→ WORK REQUEST
For the entries that follow, report how many lines include the word "vCPU" and add nothing.

→ GIVEN RECORDS
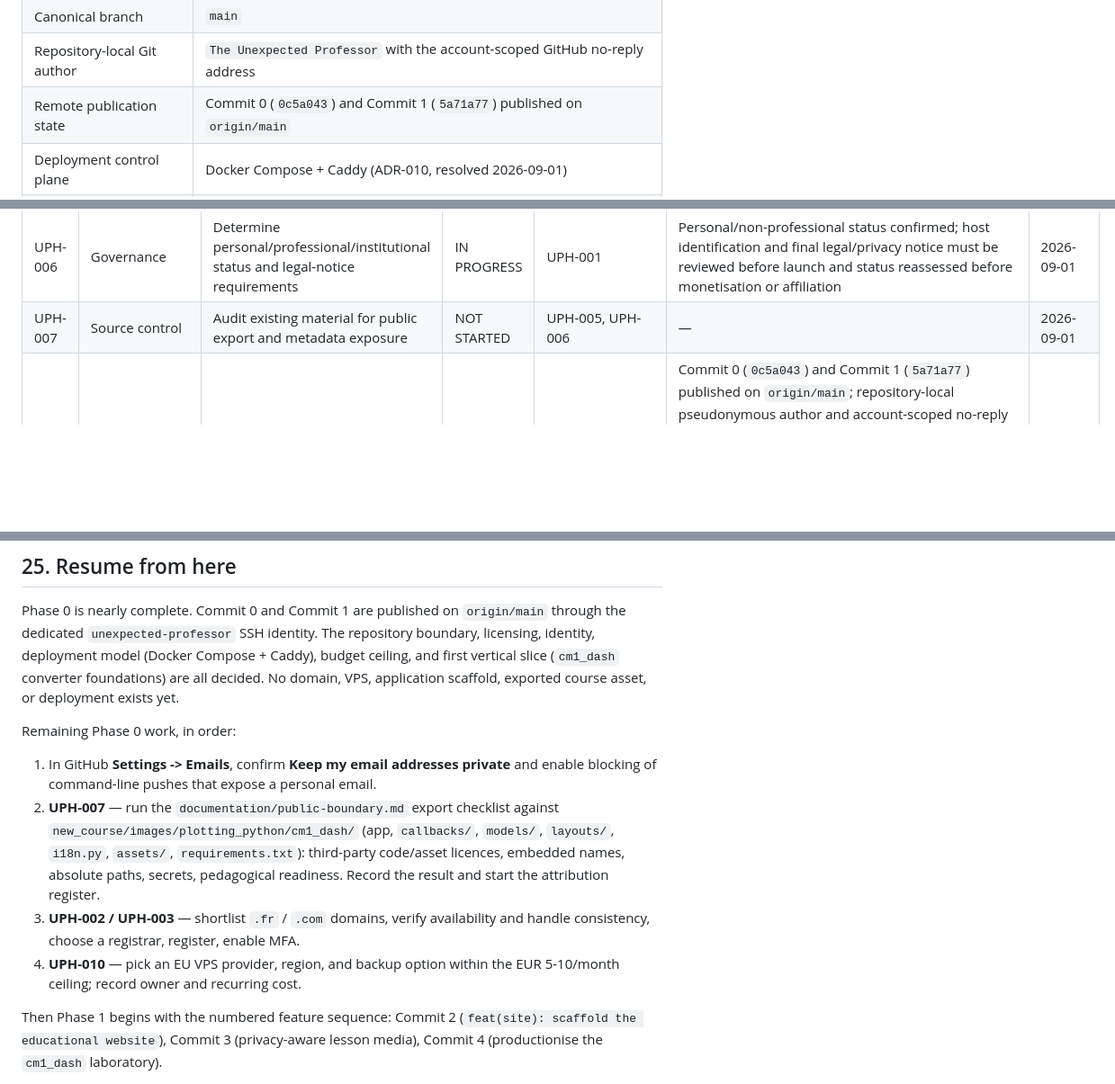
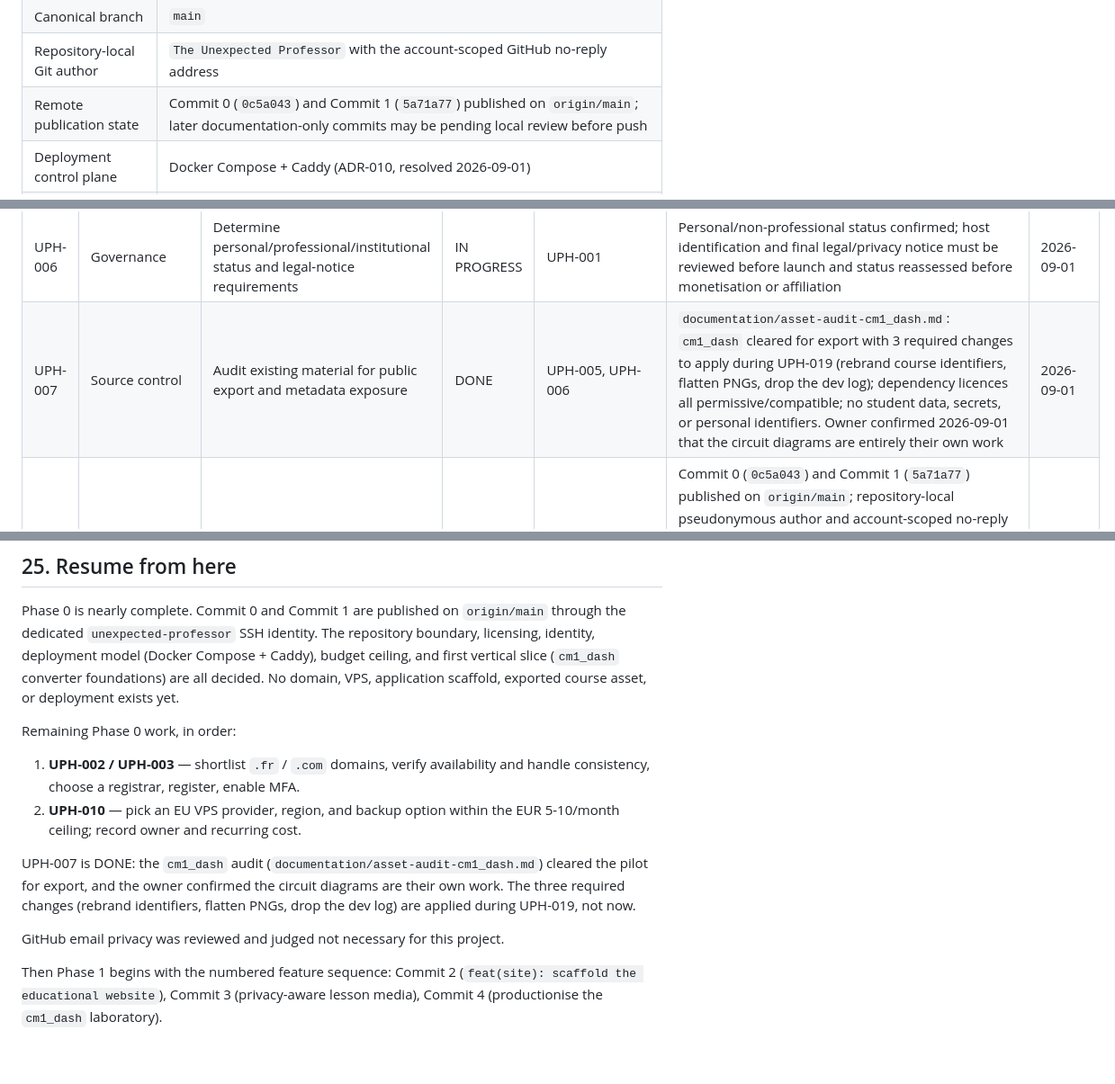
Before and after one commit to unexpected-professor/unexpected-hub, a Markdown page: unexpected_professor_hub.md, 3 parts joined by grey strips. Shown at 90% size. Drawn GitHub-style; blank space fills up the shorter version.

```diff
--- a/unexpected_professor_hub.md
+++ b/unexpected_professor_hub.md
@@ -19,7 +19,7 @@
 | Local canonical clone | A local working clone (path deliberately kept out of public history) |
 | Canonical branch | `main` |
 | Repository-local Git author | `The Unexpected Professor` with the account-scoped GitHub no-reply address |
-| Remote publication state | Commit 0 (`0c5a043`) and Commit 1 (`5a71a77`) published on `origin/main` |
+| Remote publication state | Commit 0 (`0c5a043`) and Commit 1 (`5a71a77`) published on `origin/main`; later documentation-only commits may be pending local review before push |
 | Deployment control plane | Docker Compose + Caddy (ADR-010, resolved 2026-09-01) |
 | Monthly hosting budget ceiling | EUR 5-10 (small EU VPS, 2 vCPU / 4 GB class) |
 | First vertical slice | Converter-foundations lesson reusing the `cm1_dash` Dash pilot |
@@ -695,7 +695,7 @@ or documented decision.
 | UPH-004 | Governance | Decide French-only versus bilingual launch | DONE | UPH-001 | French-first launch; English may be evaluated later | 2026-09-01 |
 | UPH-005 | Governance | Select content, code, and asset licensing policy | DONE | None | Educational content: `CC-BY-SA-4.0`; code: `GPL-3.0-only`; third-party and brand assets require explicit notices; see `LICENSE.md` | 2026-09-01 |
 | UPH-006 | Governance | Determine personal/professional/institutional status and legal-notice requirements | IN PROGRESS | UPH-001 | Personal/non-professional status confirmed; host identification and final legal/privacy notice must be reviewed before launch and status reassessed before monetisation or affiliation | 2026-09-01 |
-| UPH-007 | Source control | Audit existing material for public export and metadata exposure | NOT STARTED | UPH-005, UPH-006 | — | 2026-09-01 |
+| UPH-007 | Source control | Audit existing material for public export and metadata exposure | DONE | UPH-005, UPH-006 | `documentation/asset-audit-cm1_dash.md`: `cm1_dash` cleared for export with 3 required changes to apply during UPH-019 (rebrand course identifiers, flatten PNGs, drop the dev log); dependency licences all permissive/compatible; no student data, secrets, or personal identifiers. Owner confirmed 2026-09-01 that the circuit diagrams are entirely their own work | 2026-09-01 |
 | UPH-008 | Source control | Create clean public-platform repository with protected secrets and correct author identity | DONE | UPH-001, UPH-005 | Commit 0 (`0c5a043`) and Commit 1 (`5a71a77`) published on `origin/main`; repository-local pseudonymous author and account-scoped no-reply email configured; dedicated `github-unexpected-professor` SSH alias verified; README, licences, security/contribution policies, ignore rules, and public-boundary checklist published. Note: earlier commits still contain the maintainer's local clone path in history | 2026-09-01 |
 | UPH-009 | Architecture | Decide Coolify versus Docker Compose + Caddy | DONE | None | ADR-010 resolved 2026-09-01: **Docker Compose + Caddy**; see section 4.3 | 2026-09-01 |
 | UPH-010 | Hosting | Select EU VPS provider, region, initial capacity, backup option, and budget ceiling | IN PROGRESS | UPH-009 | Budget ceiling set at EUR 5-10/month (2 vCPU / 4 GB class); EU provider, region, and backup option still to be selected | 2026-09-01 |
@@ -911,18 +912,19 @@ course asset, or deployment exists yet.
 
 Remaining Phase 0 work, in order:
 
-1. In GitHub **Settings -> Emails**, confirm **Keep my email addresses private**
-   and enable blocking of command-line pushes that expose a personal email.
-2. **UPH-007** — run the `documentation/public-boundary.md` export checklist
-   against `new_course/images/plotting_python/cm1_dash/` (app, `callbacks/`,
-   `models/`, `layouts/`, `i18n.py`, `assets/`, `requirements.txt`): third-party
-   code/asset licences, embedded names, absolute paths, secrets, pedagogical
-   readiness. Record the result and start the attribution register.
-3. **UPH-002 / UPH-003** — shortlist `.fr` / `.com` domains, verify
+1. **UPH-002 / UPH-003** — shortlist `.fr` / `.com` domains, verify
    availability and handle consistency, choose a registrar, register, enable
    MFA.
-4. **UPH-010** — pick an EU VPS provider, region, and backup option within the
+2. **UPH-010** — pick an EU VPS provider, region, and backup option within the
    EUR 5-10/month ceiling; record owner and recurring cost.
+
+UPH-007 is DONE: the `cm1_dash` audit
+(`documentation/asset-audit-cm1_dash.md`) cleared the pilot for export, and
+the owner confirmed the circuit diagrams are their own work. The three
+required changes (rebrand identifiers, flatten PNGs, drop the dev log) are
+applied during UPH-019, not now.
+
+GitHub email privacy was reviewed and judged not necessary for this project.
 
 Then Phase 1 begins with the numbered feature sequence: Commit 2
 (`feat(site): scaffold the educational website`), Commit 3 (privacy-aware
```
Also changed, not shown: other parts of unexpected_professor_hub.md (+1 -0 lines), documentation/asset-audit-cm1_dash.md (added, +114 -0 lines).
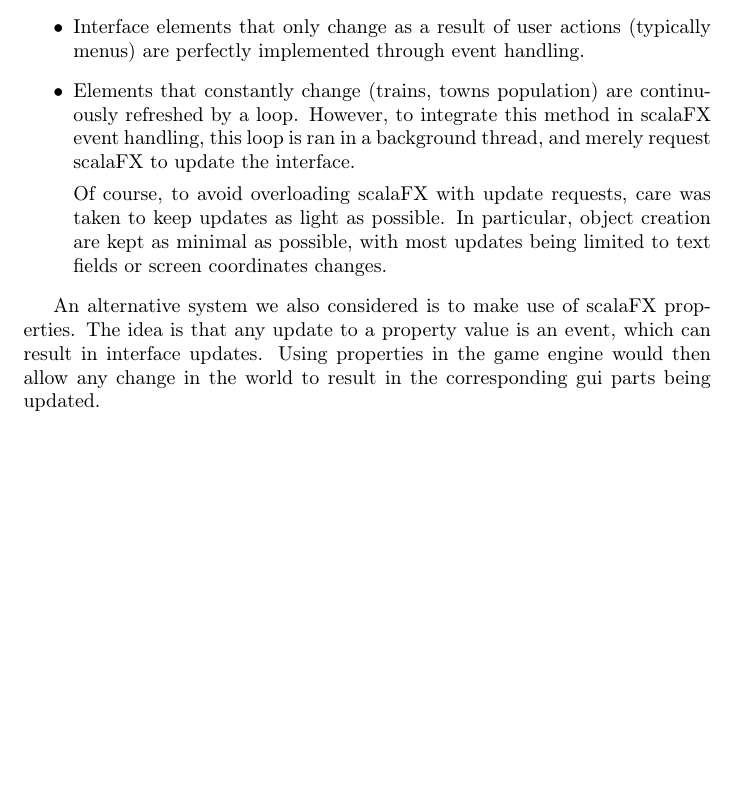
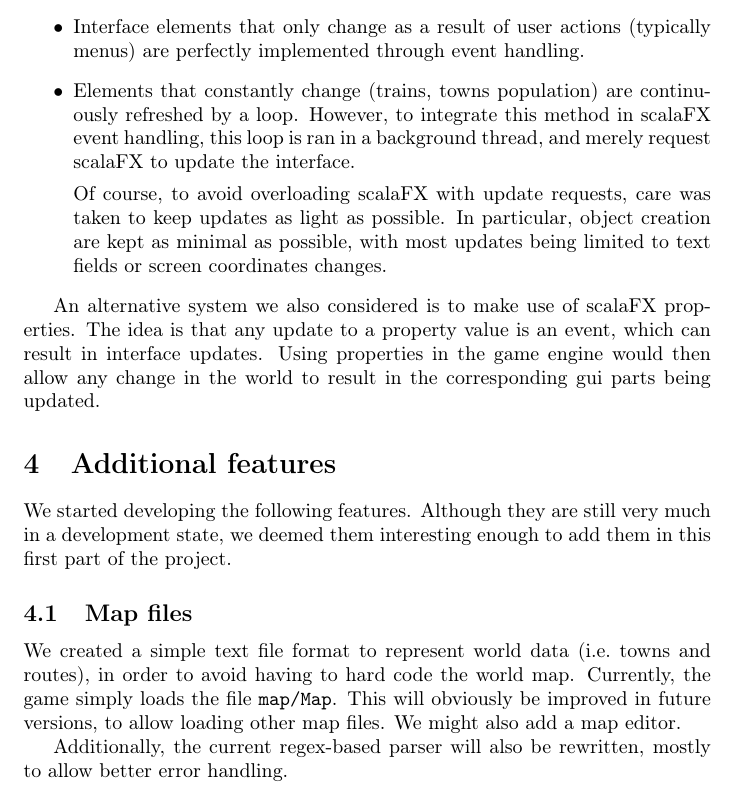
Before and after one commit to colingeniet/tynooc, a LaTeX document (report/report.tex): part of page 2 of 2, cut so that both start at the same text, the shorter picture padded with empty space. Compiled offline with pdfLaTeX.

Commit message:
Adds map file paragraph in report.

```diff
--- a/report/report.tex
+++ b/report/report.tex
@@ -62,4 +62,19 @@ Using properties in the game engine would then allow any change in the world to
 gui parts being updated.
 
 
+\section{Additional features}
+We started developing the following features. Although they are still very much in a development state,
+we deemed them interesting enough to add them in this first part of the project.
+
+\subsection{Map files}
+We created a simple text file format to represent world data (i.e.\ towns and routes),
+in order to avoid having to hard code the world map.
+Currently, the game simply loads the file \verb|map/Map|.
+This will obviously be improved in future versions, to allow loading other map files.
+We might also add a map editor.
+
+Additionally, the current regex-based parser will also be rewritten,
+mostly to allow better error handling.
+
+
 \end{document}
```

→ SOLVED EXERCISE
2